The race power refers to Section 51 (26) which gives the Commonwealth the power to make laws for people of any race. There is also an anachronistic reference to race in Section 25.

Shorten is right about removing sections of the Australian Constitution that refer to race. This would be a positive step.
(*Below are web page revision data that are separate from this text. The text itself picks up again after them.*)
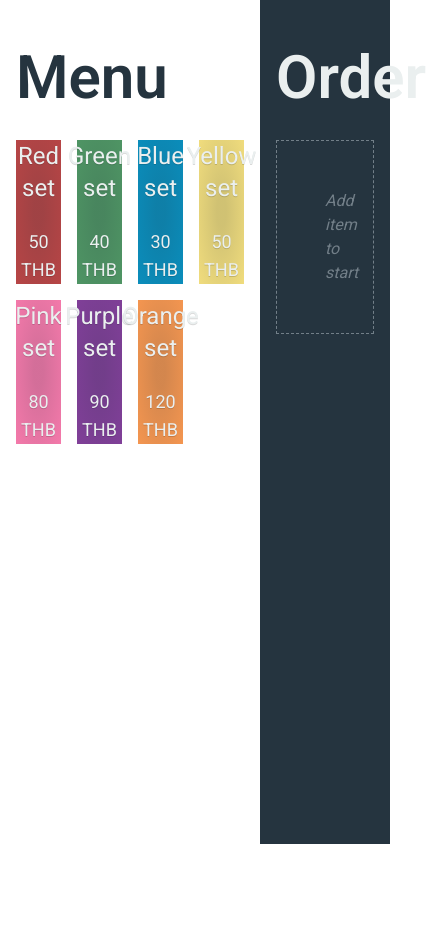
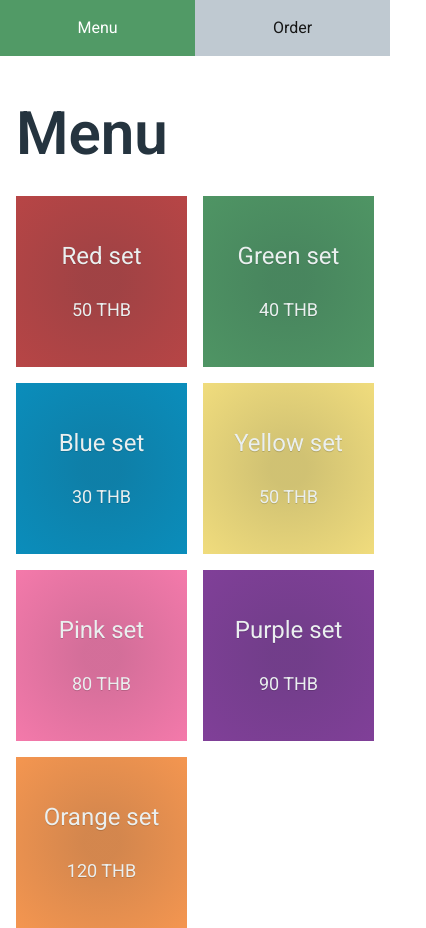
Before and after one commit to IronGhost63/table-menu, a Next.js app: page / in a window 390 px wide. Shown: the whole page, 426 px wide, since content can reach past the window. Before the commit the page ends 844 px from the top, so only its background shows below. Built offline with nearby package versions, Linux system fonts and the light colour scheme.

Commit message:
responsive

```diff
--- /dev/null
+++ b/src/app/api/order/route.ts
@@ -0,0 +1,5 @@
+export async function POST() {
+  return Response.json({
+    message: 'hello world'
+  })
+}
--- /dev/null
+++ b/src/app/components/modal.tsx
@@ -0,0 +1,52 @@
+import { useRef, useEffect, ReactNode } from 'react';
+
+type ModalProps = {
+  children: ReactNode;
+  className?: string;
+  modalState: boolean;
+  closeHandler?: () => void;
+  actionHandler?: () => void;
+  closeLabel?: string;
+  actionLabel?: string;
+  hideControl?: boolean;
+}
+
+const Modal = ({
+  children,
+  className,
+  modalState,
+  closeHandler,
+  actionHandler,
+  closeLabel,
+  actionLabel,
+  hideControl = false
+}: ModalProps) => {
+  const ref = useRef<HTMLDialogElement>(null);
+
+  useEffect(() => {
+    if (modalState) {
+      ref.current?.showModal();
+    } else {
+      ref.current?.close();
+    }
+  }, [modalState]);
+  return (
+    <dialog ref={ref} className={`modal ${className || ''}`} onCancel={closeHandler}>
+      <div className="modal-content">
+        {children}
+      </div>
+      {!hideControl && (
+        <div className="modal-control">
+          {closeHandler && (
+            <button className="button dismiss-button" onClick={closeHandler}>{closeLabel}</button>
+          )}
+          {actionHandler && (
+            <button className="button action-button" onClick={actionHandler}>{actionLabel}</button>
+          )}
+        </div>
+      )}
+    </dialog>
+  );
+}
+
+export default Modal;
--- a/src/app/components/sidebar.tsx
+++ b/src/app/components/sidebar.tsx
@@ -1,12 +1,28 @@
 "use client"
 
+import { useState } from "react";
+import { BsReceipt, BsXCircle  } from "react-icons/bs";
+import { CgSpinner } from "react-icons/cg";
 import { useOrder } from "../lib/order-context";
 import { OrderItem } from "../lib/definitions";
 import OrderMenuItem from "./order-menu-item";
 import OrderSummary from "../components/order-summary";
+import Modal from "../components/modal";
 
 export default function Sidebar() {
+  const defaultModal = <div className="modal-loading-content"><CgSpinner className="spinner"/></div>;
   const orders = useOrder();
+  const [confirmModal, setConfirmModal] = useState(false);
+  const [modalMessage, setModalMessage] = useState(defaultModal);
+  const [modalHideControl, setModalHideControl] = useState(false);
+
+  const handleCreateOrder = () => {
+    setConfirmModal(true);
+  }
+
+  const handleClearOrder = () => {
+    orders.clearOrder();
+  }
 
   return (
     <div className="sidebar-container">
@@ -24,8 +40,19 @@ export default function Sidebar() {
             ))}
           </ul>
           <OrderSummary />
+          <button className="order-create" onClick={handleCreateOrder}>
+            <span className="icon"><BsReceipt/></span>
+            <span className="label">Create Order</span>
+          </button>
+          <button className="order-clear" onClick={handleClearOrder}>
+            <span className="icon"><BsXCircle/></span>
+            <span className="label">Clear</span>
+          </button>
         </div>
       )}
+      <Modal modalState={confirmModal} hideControl={modalHideControl} closeLabel='OK' closeHandler={() => setConfirmModal(false)}>
+        {modalMessage}
+      </Modal>
     </div>
   );
 }
--- a/src/app/globals.css
+++ b/src/app/globals.css
@@ -36,5 +36,7 @@
 @import "./styles/base.css";
 @import "./styles/components.css";
 
+@import "./styles/components/tab-bar.css";
 @import "./styles/components/menu-selection.css";
 @import "./styles/components/sidebar.css";
+@import "./styles//components/modal.css";
--- a/src/app/lib/order-context.tsx
+++ b/src/app/lib/order-context.tsx
@@ -47,8 +47,12 @@ const OrderProvider = ({ children }: { children: ReactNode }) => {
     setItems(updatedItem);
   }
 
+  const clearOrder= () => {
+    setItems([]);
+  }
+
   return (
-    <OrderContext.Provider value={{items, addOrderItem, removeOrderItem}}>
+    <OrderContext.Provider value={{items, addOrderItem, removeOrderItem, clearOrder}}>
       {children}
     </OrderContext.Provider>
   );
--- /dev/null
+++ b/src/app/order/[orderId]/page.tsx
@@ -0,0 +1,9 @@
+export default async  function Page ({params}: { params: Promise<{ orderId: number }> }) {
+  const { orderId } = await params;
+
+  return (
+    <div>
+      {orderId}
+    </div>
+  )
+}
--- a/src/app/page.tsx
+++ b/src/app/page.tsx
@@ -1,5 +1,6 @@
 "use client"
 
+import { useState } from "react";
 import { MenuProvider } from "./lib/menu-context";
 import { OrderProvider } from "./lib/order-context";
 import { PromotionProvider } from "./lib/promotion-context";
@@ -7,15 +8,28 @@ import MenuList from "./components/menu-list";
 import Sidebar from "./components/sidebar";
 
 export default function Home() {
+  const [currentTab, setCurrentTab] = useState('menu');
+
+  const handleTabToggle = (e) => {
+    setCurrentTab(e.currentTarget.value);
+  }
   return (
     <MenuProvider>
       <OrderProvider>
         <PromotionProvider>
           <main className="main-container">
-            <div className="content-area">
+            <ul className="tab-bar">
+              <li className="tab">
+                <button className={`tab-toggle ${currentTab === 'menu' ? 'active' : ''}`} value="menu" onClick={handleTabToggle}>Menu</button>
+              </li>
+              <li className="tab">
+                <button className={`tab-toggle ${currentTab === 'order' ? 'active' : ''}`} value="order" onClick={handleTabToggle}>Order</button>
+              </li>
+            </ul>
+            <div className={`content-area ${currentTab === 'menu' ? 'active' : ''}`}>
               <MenuList />
             </div>
-            <div className="sidebar">
+            <div className={`sidebar ${currentTab === 'order' ? 'active' : ''}`}>
               <Sidebar />
             </div>
           </main>
--- a/src/app/styles/components.css
+++ b/src/app/styles/components.css
@@ -1,13 +1,21 @@
 @layer components {
   .main-container {
-    @apply  flex min-h-screen h-screen items-center justify-center font-sans;
+    @apply  flex flex-col md:flex-row min-h-screen h-screen md:items-center md:justify-center font-sans;
   }
 
   .content-area {
-    @apply w-full h-full flex items-center justify-center bg-white;
+    @apply hidden md:flex w-full h-full items-center justify-center bg-white;
+
+    &.active {
+      @apply flex;
+    }
   }
 
   .sidebar {
-    @apply w-1/3 bg-black h-full text-white;
+    @apply hidden md:block;
+
+    &.active {
+      @apply block;
+    }
   }
 }
--- a/src/app/styles/components/menu-selection.css
+++ b/src/app/styles/components/menu-selection.css
@@ -1,13 +1,13 @@
 @layer components {
   .menu-selection {
-    @apply min-w-1/2 h-full p-4 pt-12;
+    @apply min-w-1/2 w-full md:w-auto h-full p-4 pt-12;
 
     .title {
       @apply text-black text-6xl font-semibold mb-8;
     }
 
     .menu-list {
-       @apply grid grid-cols-4 gap-4 w-full;
+       @apply grid grid-cols-2 md:grid-cols-4 gap-4 w-full;
     }
 
     .menu-item {
--- /dev/null
+++ b/src/app/styles/components/modal.css
@@ -0,0 +1,25 @@
+@layer components {
+  .modal {
+    @apply p-5 rounded-[20px] max-w-9/10 w-120 fixed top-1/2 left-1/2 -translate-1/2;
+
+    .modal-content {
+      @apply mb-8
+    }
+
+    &::backdrop {
+      @apply bg-black/60;
+    }
+
+    .modal-control {
+      @apply flex gap-4;
+    }
+
+    .button {
+      @apply bg-green w-full px-8 py-3 flex items-center justify-center mb-4 cursor-pointer gap-2 text-white;
+
+      &:active {
+        @apply bg-green/80
+      }
+    }
+  }
+}
--- a/src/app/styles/components/sidebar.css
+++ b/src/app/styles/components/sidebar.css
@@ -1,10 +1,9 @@
 @layer components {
   .sidebar {
-    @apply p-4 pt-12;
+    @apply w-full md:w-1/3 bg-black h-full max-h-full text-white p-4 pt-12 overflow-auto;
 
     .sidebar-title {
       @apply text-off-white text-6xl font-semibold mb-8;
-    }
     }
 
     .order-empty {
@@ -37,6 +36,8 @@
     }
 
     .order-summary {
+      @apply mb-8;
+
       .membership-button {
         @apply border border-gray/20 w-full px-8 py-3 flex items-center justify-between mb-8;
 
@@ -65,4 +66,25 @@
         }
       }
     }
+
+    .order-create {
+      @apply bg-green w-full px-8 py-3 flex items-center justify-center mb-4 cursor-pointer gap-2;
+
+      &:active {
+        @apply bg-green/80
       }
+    }
+
+    .order-clear {
+      @apply bg-red w-full px-8 py-3 flex items-center justify-center mb-8 cursor-pointer gap-2;
+
+      &:active {
+        @apply bg-red/80
+      }
+    }
+
+    .spinner {
+      @apply w-14 h-14 animate-spin mx-auto;
+    }
+  }
+}
--- /dev/null
+++ b/src/app/styles/components/tab-bar.css
@@ -0,0 +1,17 @@
+@layer components {
+  .tab-bar {
+    @apply flex md:hidden w-full;
+
+    .tab {
+      @apply w-full;
+    }
+
+    .tab-toggle {
+      @apply text-center w-full bg-gray p-4;
+
+      &.active {
+        @apply bg-green text-white;
+      }
+    }
+  }
+}
```
Lines whose indentation alone changed are shown as unchanged.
The nation’s founding document should be free from references to race for the simple reason that race is irrelevant – we’re all Australian, and we’re all equal.

The IPA supports the removal of the two provisions to which Shorten refers: sections 25 and 51 (xxvi).
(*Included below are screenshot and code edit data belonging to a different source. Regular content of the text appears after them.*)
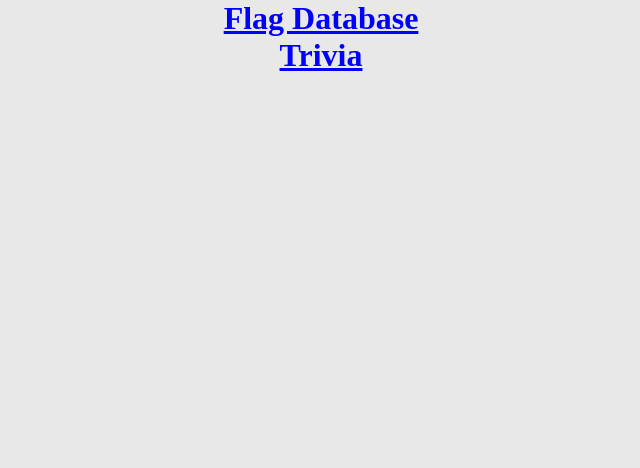
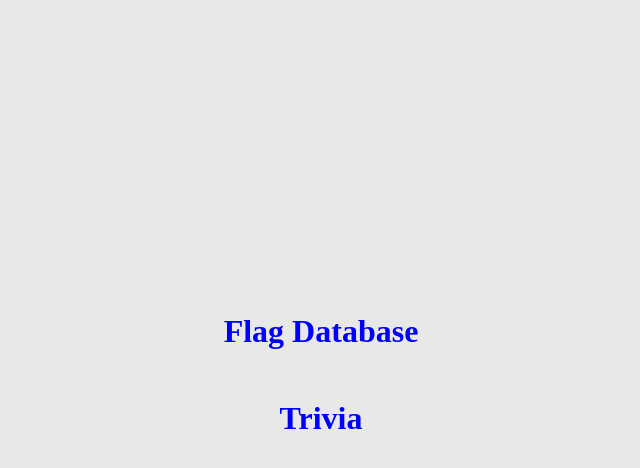
Before and after one commit to MikeMelchior/flags, a React (Create React App) app: page / in a window 1280 px wide. Shown: the top 468 px of the page, without its empty margins (319-959 px from the left). Built offline with nearby package versions, Linux system fonts and the light colour scheme.

Commit message:
style homepage

```diff
--- a/src/styles.css
+++ b/src/styles.css
@@ -13,6 +13,12 @@ html {
   background-color: #e8e8e8;
 }
 
+.homepage {
+  height: 100vh;
+  display: grid;
+  place-items: center;
+}
+
 .home > a {
   position: absolute;
   font-size: 20px;
@@ -24,6 +30,7 @@ html {
 h1 {
   text-align: center;
   color: rgb(52, 86, 93);
+  margin: 0 0 50px 0;
 }
 
 .list {
@@ -40,6 +47,7 @@ h1 {
 a,
 a:visited {
   color: blue;
+  text-decoration: none;
 }
 
 .flag {
```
To find out more, visit racehasnoplace.org.au.


Nuclear should be part of the energy mix


The Herald Sun is this morning speculating that the federal government’s proposed appointment of Monash University Chancellor Alan Finkel as Australia’s new Chief Scientist may signal a renewed interest in nuclear power.
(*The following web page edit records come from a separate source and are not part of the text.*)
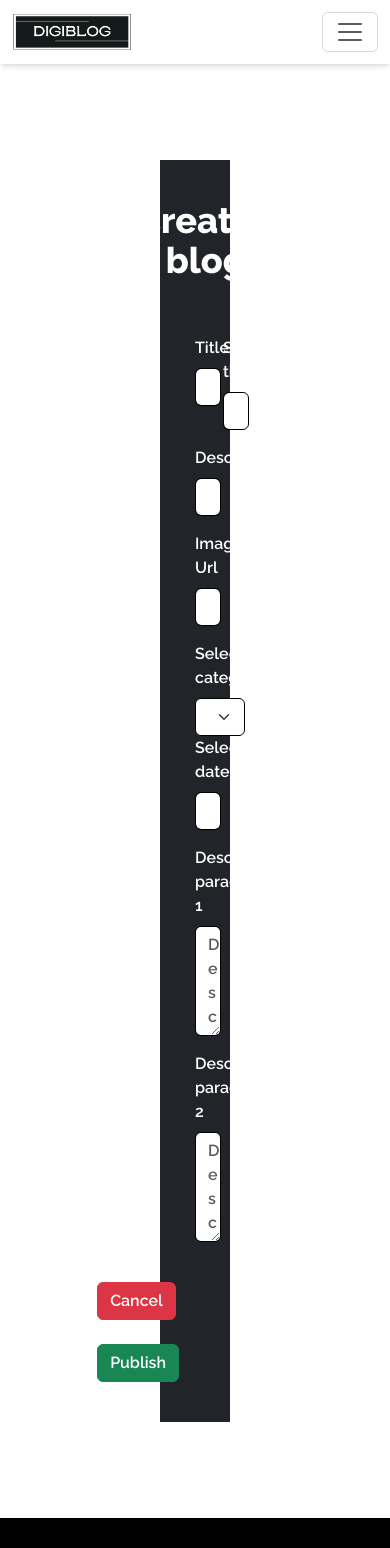
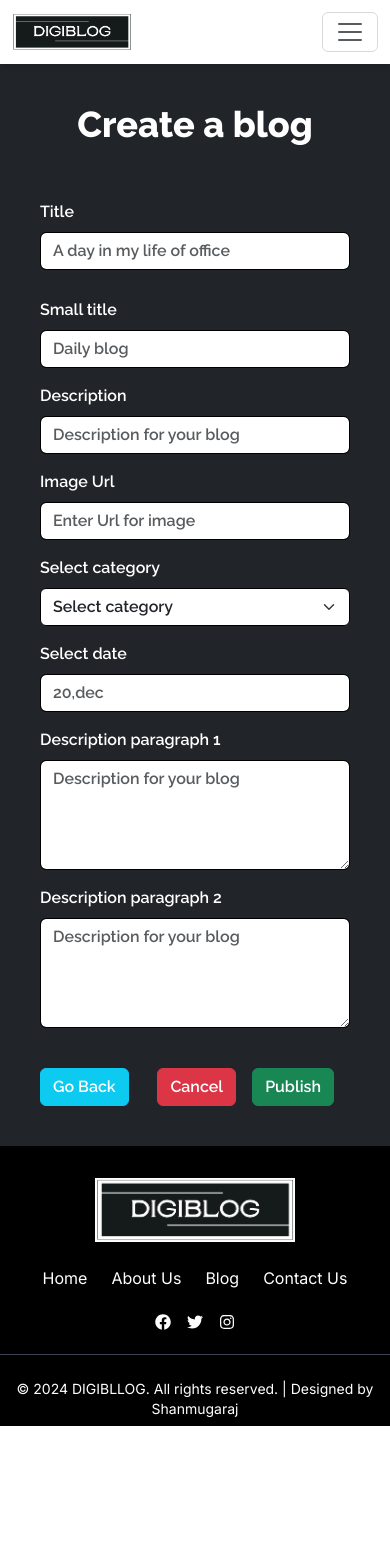
Before and after one commit to ShanZenX/Digi-blog, a Next.js app: page /write in a window 390 px wide. Shown: the top 1548 px of the page. After the commit the page ends 1426 px from the top, so only its background shows below. Built offline with nearby package versions, Linux system fonts and the light colour scheme.

Commit message:
added responsive to create blog form in write page

```diff
--- a/app/write/page.jsx
+++ b/app/write/page.jsx
@@ -6,8 +6,9 @@ import Heading from "../Components/mini-components/Heading";
 import { Button } from "react-bootstrap";
 import { Raleway } from "next/font/google";
 import { useState } from "react";
-import {db} from  "../firebase"
+import { db } from "../firebase";
 import { collection, addDoc } from "firebase/firestore";
+import Link from "next/link";
 
 const fontRaleway = Raleway({
   weight: "600",
@@ -15,12 +16,10 @@ const fontRaleway = Raleway({
   subsets: ["latin"],
 });
 
-
 export default function Page() {
-
-useEffect((()=>{
+  useEffect(() => {
     // const q =
-}))
+  });
 
   const [blogData, setBlogData] = useState({
     little_title: "",
@@ -31,18 +30,14 @@ useEffect((()=>{
     date: "",
     additional_info: "",
     additional_info_2: "",
-
   });
-
-
 
   // add form data to firebase
 
-  const handelSubmit = async(e) => {
-
+  const handelSubmit = async (e) => {
     e.preventDefault();
     console.log(blogData);
-    if(blogData.category !== "" ){
+    if (blogData.category !== "") {
       await addDoc(collection(db, "blogs"), {
         little_title: blogData.little_title,
         title: blogData.title,
@@ -52,28 +47,25 @@ useEffect((()=>{
         date: blogData.date,
         additional_info: blogData.additional_info,
         additional_info_2: blogData.additional_info_2,
+      });
+      alert("Your blog created successfully");
+    } else {
+      alert("There is an issue in the website please try again");
     }
-      );
-      alert("Your blog created successfully")
-
-    } else{
-      alert("There is an issue in the website please try again")
-    }
-
-
   };
 
   const handelChange = (e) => {
-    const {name , value} = e.target
+    const { name, value } = e.target;
     setBlogData((prevData) => ({
-      ...prevData, [name]:value
+      ...prevData,
+      [name]: value,
     }));
-    console.log(e.target.value)
+    console.log(e.target.value);
   };
 
   return (
     <div
-      className={`flex flex-col items-center justify-center mx-40 my-24 bg-[#212529] text-white ${fontRaleway.className} `}
+      className={`flex flex-col items-center justify-center  md:mx-40 md:my-24 bg-[#212529] text-white ${fontRaleway.className} `}
     >
       <div className="pt-10 ">
         {" "}
@@ -82,8 +74,8 @@ useEffect((()=>{
 
       <div className="w-full p-10 flex flex-col">
         <Form className="flex flex-col" onSubmit={handelSubmit}>
-          <span className="flex gap-7 mb-3">
-            <span className="w-1/2">
+          <span className="flex md:flex-row   flex-col gap-7 mb-3">
+            <span className="md:w-1/2">
               {" "}
               <Form.Label to="Title">Title</Form.Label>
               <Form.Control
@@ -92,12 +84,11 @@ useEffect((()=>{
                 name="title"
                 onChange={handelChange}
                 placeholder="A day in my life of office"
-
                 className="font-thin border-black focus:!shadow-lg"
                 required
               />
             </span>
-            <span className="w-1/2">
+            <span className="md:w-1/2">
               {" "}
               <Form.Label to="SmallTitle">Small title</Form.Label>
               <Form.Control
@@ -108,7 +99,6 @@ useEffect((()=>{
                 placeholder="Daily blog"
                 className="font-thin border-black focus:!shadow-lg"
                 required
-
               />
             </span>
           </span>
@@ -123,7 +113,6 @@ useEffect((()=>{
               placeholder="Description for your blog"
               className="font-thin border-black focus:!shadow-lg "
               required
-
             />
           </span>
           <span className="mb-3 flex flex-col">
@@ -136,20 +125,18 @@ useEffect((()=>{
               placeholder="Enter Url for image"
               className="font-thin border-black focus:!shadow-lg "
               required
-
             />
           </span>
           <span className="md:flex gap-7 mb-3">
-            <span className="md:w-1/2">
+            <span className="md:w-1/2 ">
               <Form.Label to="SmallTitle">Select category</Form.Label>
               <Form.Select
                 value={blogData.category}
                 name="category"
                 onChange={handelChange}
                 aria-label="Default select example"
-                className="font-thin border-black focus:!shadow-lg"
+                className="font-thin border-black focus:!shadow-lg mb-3 md:mb-0"
                 required
-
               >
                 <option>Select category</option>
                 <option value="Game">Game</option>
@@ -159,6 +146,8 @@ useEffect((()=>{
                 <option value="Anime">Anime</option>
                 <option value="Travel">Travel</option>
                 <option value="Fitness">Fitness</option>
+                <option value="Finance">Fitness</option>
+                <option value="Health">Fitness</option>
               </Form.Select>
             </span>
             <span className="md:w-1/2">
@@ -172,14 +161,11 @@ useEffect((()=>{
                 placeholder="20,dec"
                 className="font-thin border-black focus:!shadow-lg"
                 required
-
               />
             </span>
           </span>
           <span className="mb-3 flex flex-col">
-            <Form.Label to="description-2">
-              Description paragraph 1
-            </Form.Label>
+            <Form.Label to="description-2">Description paragraph 1</Form.Label>
             <Form.Control
               type="text"
               as="textarea"
@@ -190,13 +176,10 @@ useEffect((()=>{
               placeholder="Description for your blog"
               className="font-thin border-black focus:!shadow-lg "
               required
-
             />
           </span>{" "}
           <span className="mb-3 flex flex-col">
-            <Form.Label to="description-3">
-              Description paragraph 2
-            </Form.Label>
+            <Form.Label to="description-3">Description paragraph 2</Form.Label>
             <Form.Control
               type="text"
               as="textarea"
@@ -207,17 +190,25 @@ useEffect((()=>{
               placeholder="Description for your blog"
               className="font-thin border-black focus:!shadow-lg "
               required
-
             />
           </span>
-          <span className="self-end ">
+          <div className="flex w-full justify-between">
+            <Button variant="info" className="mr-4 mt-4 self-start">
+              <Link href={"/blog"} className=" text-white no-underline">
+                Go Back
+              </Link>
+            </Button>
+            <div className="justify-between">
               <Button variant="danger" className="mr-4 mt-4">
+                <Link href={"/blog"} className=" text-white no-underline">
                   Cancel
-            </Button>{" "}
+                </Link>
+              </Button>
               <Button variant="success" type="submit" className="mr-4 mt-4">
                 Publish
-            </Button>{" "}
-          </span>
+              </Button>
+            </div>
+          </div>
         </Form>
       </div>
     </div>
```
Lines whose indentation alone changed are shown as unchanged.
While the appointment is yet to be confirmed, and there is no evidence that if Dr Finkel is appointed it will be due to his views on nuclear power, it does serve to highlight that there is another potential source of baseload power for the National Electricity Market that isn’t coal, gas or renewables.

Here is a link to an article that Dr Finkel wrote for Monash in 2013 which explains how nuclear is an important part of the European energy mix.

The USA’s Nuclear Energy Institute points out that 30 countries currently operate nuclear power plants and that nuclear is responsible for over 10 per cent of the world’s electricity, and South Australia is currently running a Nuclear Fuel Cycle Royal Commission to examine its potential to participate in nuclear mining, processing, electricity and disposal.

A sensible approach to baseload power in Australia would be for each state to play to its strengths – meaning Queensland and NSW go with black coal, Victoria brown coal, Tasmania hydro-electric power and South Australia nuclear power.


Queensland lockout laws will not be supported by crossbench MPs


Great news out of Queensland, as crossbench MPs have revealed they will not support state government plans to introduce lockout laws:

Labor is due to introduce its statewide lockout laws — including a ban on shots and high-alcohol drinks after midnight followed by a 1am lockout and a ban on the sale of alcohol in clubs and pubs after 3am — before the end of the year.

But the Katter’s Australian Party has revealed it will not support the laws when they come to a vote.

They have secured the backing of fellow crossbencher Billy Gordon who told The Sunday Mail he would not vote for the policy in its current form.

Their decision means the Government will not have the numbers on the floor of the hung Parliament to get its changes across the line.

Lockout proposals are borne from ‘a moral panic that has no empirical foundation whatsoever‘, and punishes the many for the sins of the few. It’s great to see Queensland will not go ahead with this.